A pill or liquid which looks and tastes exactly like a real drug, but contains no active substance.

vaginal ring

A device that is worn inside the vagina for a month at a time, which women can insert and remove themselves. A vaginal ring for HIV prevention that slowly releases the antiretroviral drug dapivirine is being developed.

MTN013/IPM 026 was a small, month-long, safety and acceptability study conducted in 48 women aged 18 to 40 in three cities in the USA: Boston, Pittsburgh and Birmingham, Alabama.

Because this was a safety study, and to rule out any possible risk to male partners, women were required to abstain from sex during the study. Their average age was 30, and although only 9% were married, 54% had a regular partner. Fifty per cent were white and 30% African-American.

Twelve women each were randomised to use either a ring containing both drugs, one of the two drugs, or a placebo.

‘Adherence’ was defined as no voluntary removal or involuntary expulsion of the ring over the four weeks. In general this was good, with only three women taking the ring out: one out of curiosity to see if it was clean, one because she decided to leave the study but then changed her mind, and one because she developed candida and, as per the study protocol, had it removed for treatment. All three reinserted the ring. There were also four cases in three women of the ring being partially expelled but it was easily replaced.

In terms of acceptability, 11% said they experienced pain due to the ring and 18% discomfort, but this was classed as ‘slight’ and only occurred once or twice.

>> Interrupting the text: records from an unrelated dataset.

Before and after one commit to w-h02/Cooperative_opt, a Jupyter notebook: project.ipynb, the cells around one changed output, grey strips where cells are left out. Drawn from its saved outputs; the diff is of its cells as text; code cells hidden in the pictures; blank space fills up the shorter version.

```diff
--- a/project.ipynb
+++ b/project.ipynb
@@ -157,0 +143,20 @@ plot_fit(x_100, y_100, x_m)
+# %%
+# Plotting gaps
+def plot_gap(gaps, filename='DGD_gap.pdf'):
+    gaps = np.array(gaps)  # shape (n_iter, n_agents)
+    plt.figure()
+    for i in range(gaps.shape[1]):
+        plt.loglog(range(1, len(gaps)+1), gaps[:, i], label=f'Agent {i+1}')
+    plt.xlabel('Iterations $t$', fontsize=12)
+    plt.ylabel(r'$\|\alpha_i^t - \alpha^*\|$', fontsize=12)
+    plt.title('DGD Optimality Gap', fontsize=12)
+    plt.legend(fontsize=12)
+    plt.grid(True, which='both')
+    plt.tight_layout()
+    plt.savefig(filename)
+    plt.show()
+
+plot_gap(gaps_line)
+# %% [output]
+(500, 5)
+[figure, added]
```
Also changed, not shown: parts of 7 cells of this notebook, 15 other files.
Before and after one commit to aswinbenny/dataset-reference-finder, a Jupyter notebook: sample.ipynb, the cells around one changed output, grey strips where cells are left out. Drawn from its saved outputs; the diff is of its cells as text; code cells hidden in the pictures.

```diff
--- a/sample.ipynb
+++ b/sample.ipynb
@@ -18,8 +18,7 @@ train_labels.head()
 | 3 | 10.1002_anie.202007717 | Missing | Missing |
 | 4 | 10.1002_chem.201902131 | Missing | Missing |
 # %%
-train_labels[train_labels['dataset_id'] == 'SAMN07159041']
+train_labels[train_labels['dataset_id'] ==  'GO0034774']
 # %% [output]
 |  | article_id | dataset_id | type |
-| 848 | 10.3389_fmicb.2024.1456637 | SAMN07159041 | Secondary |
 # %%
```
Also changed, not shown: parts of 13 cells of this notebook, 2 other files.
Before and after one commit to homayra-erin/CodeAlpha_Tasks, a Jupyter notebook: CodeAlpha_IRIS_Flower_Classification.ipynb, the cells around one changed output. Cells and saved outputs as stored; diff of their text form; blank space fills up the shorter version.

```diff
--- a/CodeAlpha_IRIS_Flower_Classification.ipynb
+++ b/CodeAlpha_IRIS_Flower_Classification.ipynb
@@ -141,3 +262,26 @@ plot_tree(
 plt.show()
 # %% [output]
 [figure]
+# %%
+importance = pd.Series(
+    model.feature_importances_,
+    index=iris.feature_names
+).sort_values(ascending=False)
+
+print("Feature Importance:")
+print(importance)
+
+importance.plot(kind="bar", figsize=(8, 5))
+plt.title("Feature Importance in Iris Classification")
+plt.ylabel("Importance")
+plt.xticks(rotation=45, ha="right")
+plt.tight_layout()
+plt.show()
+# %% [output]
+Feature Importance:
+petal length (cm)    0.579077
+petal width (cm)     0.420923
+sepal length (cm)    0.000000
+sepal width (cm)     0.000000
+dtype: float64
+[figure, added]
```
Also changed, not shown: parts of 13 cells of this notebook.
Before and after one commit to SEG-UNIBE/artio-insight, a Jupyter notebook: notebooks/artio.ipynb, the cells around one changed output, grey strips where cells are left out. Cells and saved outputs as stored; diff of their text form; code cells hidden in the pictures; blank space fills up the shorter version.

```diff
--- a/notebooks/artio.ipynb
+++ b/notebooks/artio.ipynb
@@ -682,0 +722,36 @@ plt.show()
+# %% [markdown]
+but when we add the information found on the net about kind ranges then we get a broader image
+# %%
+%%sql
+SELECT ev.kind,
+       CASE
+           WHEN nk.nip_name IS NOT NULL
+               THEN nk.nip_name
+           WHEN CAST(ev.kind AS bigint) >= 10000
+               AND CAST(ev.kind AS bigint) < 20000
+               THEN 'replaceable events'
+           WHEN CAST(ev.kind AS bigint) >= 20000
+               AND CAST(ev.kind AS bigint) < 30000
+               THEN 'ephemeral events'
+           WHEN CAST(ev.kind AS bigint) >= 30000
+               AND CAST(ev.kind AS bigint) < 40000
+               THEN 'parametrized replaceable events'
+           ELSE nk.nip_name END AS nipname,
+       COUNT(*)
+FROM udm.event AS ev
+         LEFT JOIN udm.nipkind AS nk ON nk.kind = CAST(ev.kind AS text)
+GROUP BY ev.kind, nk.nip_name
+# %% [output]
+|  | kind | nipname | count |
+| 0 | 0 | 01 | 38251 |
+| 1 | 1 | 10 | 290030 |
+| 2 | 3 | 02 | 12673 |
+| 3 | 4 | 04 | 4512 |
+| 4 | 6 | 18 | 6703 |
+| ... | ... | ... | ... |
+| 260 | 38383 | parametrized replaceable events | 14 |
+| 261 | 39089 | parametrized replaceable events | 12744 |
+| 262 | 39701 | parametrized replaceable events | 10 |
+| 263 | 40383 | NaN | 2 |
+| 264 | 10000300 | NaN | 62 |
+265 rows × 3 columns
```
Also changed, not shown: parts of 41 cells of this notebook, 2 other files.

More (27%) said they experienced some emotional discomfort due to the ring, of which more below.

Eighty-three per cent said they would use the ring again if it became commercially available but only 41% expressed a preference for daily, rather than episodic, use and 17% said they would prefer not to use it while having a period.

Compared with worries and concerns expressed at baseline, after wearing the ring for a month women felt less worried about how it would feel, about discomfort, and about putting it in.

“When I first saw the ring, I was intimidated by its size,” one said. “But after I inserted the ring I didn’t feel it and felt relieved.”

However another group of concerns increased or appeared anew during the four weeks. Women were more likely to become worried the ring might cause reproductive health problems or be generally unsafe or harmful; they didn’t like wearing it during periods; and they worried about involuntarily expelling it or losing it. These concerns increased from being felt (each) by 15 to 20% of participants to about 30% each of participants. And two new concerns appeared that had not been expressed before: 10% became worried partners would not approve of them wearing the ring and 18% developed a concern that the ring was somehow 'dirty'.

“I did not like that the ring was ‘dirty’ from being in there for so long,” said one. “Or I felt it was dirty. I felt like I wanted to rinse the ring out.”

Presenter Ariane van der Straten of the MTN 013/IPM 026 study team said that these new concerns had also begun to emerge in the much larger Ring and Aspire studies currently underway in Africa, which use vaginal rings containing the drug dapivirine, but said that they could be overcome by counselling.


Van der Straten A et al.Adherence and acceptability of a multi-drug microbicide vaginal ring during a safety and pharmacokinetics trial in the US. Eleventh AIDS Impact Conference, Barcelona, abstract #113, 2013.